Camping has been a popular activity in the United States for a number of years, and continues to be so among the younger generations of Millennials and Gen X. In fact, Millennials and Gen Xers make up three-quarters of all campers, with Millennials alone accounting for 40%. To go on a camping trip for any extended length of time past an overnight stay, you’ll need something to carry perishable food supplies in, like a hard sided cooler. In fact, there are several types of coolers you can take on a camping trip, and this article will take a look at a few of them.

  • Hard Coolers: One type of cooler you can take on a camping trip are hard coolers. Also known as hard sided coolers, these are what most people think of when a cooler is mentioned. They have solid, hard sides, and can come in a variety of sizes. When packed with ice, they can be used to store perishable food supplies or drinks and keep them cold and usable for several days at a time, longer if the ice is regularly replenished. For long camping trips, a large hard cooler is ideal.
  • Soft Side Coolers: Another type of cooler you can take on a camping trip are soft side coolers. Unlike hard sided coolers, soft side coolers have flexible sides and a soft lid. They also aren’t generally as large as hard sided coolers, though they also come in a variety of sizes. Some prefer to use soft side coolers because they can be collapsed and folded up while not in use.
  • Live Bait Coolers: And finally, a third type of cooler you can take on a camping trip, particularly a fishing trip, are live bait coolers. As the name implies, these are coolers that can be used to store quantities of live bait for a period of time. If you want to go on a long fishing trip, then this is one cooler you’ll need to have with you, since you’ll be able to stay fishing for several days without needing to restock on bait.

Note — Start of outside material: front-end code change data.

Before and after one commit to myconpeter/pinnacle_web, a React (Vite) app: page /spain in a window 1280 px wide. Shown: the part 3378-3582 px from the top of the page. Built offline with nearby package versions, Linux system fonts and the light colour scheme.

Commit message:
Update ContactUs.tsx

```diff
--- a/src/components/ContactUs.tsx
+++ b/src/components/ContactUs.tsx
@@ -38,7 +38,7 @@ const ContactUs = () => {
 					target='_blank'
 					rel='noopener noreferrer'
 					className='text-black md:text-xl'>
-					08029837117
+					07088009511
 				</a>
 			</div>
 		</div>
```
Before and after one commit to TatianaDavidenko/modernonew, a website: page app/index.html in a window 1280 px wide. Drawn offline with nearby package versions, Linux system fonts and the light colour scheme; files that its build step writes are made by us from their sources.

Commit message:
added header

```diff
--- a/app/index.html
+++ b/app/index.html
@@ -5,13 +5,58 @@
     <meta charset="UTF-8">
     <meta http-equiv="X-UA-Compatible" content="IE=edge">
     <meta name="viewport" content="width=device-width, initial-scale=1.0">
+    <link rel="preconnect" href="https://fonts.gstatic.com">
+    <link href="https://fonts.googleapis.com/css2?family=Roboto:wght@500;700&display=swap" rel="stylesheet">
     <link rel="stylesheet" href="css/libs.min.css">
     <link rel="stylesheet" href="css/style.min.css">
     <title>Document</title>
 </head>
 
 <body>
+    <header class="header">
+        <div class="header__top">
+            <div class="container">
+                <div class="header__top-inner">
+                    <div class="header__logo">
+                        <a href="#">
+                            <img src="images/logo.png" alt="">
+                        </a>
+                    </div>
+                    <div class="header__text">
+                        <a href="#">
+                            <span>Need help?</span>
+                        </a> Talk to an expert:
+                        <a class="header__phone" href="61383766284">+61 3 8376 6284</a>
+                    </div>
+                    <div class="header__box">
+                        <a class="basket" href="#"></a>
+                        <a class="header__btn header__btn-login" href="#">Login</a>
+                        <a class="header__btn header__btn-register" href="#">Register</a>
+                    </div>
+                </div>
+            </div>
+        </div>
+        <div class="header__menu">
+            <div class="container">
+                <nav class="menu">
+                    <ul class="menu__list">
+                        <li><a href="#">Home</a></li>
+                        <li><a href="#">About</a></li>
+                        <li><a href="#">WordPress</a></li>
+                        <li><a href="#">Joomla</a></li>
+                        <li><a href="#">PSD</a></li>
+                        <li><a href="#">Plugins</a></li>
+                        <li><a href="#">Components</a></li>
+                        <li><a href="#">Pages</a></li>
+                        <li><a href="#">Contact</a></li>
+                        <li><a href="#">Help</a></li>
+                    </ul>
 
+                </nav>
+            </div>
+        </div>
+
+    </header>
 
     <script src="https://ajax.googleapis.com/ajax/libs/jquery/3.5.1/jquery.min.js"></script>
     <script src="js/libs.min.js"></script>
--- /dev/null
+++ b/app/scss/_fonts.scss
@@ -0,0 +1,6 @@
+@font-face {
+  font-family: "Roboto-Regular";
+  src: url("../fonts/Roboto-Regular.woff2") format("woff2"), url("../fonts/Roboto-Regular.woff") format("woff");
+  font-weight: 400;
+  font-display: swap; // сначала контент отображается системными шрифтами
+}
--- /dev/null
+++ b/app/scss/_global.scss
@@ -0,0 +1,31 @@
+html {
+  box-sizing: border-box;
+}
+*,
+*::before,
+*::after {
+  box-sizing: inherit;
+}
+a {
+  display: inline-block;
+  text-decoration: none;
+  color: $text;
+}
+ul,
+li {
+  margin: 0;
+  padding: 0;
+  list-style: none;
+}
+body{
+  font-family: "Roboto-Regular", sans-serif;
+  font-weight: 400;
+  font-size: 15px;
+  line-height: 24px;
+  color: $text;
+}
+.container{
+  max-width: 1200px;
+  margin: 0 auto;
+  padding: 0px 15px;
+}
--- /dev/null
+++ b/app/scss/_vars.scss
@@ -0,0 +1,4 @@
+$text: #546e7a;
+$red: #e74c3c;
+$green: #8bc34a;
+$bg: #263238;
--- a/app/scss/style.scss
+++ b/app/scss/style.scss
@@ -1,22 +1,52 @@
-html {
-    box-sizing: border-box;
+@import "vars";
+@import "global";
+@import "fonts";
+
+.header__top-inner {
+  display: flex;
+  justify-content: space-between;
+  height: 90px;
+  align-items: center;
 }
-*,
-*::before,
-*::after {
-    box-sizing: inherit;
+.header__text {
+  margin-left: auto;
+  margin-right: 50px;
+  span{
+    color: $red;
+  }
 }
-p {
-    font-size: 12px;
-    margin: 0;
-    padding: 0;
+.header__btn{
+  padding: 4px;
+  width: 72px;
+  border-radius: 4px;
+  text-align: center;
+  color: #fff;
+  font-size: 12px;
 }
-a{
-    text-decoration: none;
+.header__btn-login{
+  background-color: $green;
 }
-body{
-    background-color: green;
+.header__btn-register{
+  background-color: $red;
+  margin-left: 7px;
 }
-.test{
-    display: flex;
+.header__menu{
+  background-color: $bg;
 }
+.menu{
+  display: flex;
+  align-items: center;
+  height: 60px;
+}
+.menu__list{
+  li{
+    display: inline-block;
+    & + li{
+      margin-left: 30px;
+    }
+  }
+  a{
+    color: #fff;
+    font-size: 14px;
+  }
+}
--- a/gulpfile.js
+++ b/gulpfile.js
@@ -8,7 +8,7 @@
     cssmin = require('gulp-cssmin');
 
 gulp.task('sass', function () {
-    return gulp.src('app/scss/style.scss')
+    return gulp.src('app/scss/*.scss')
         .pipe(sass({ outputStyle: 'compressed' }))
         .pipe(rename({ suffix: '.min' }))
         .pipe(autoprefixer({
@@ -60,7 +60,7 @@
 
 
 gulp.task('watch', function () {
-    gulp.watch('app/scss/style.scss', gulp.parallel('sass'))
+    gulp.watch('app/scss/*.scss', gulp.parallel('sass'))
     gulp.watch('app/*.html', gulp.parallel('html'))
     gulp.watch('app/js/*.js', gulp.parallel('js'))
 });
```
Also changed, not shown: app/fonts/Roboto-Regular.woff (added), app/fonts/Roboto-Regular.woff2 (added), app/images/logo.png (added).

In conclusion, there are several different coolers that you can take on a camping trip. These coolers include hard coolers, soft side coolers, and live bait coolers. Which one you pick will largely depend on the type of camping trip you’re going on, and whether or not you plan on doing any fishing while you’re there.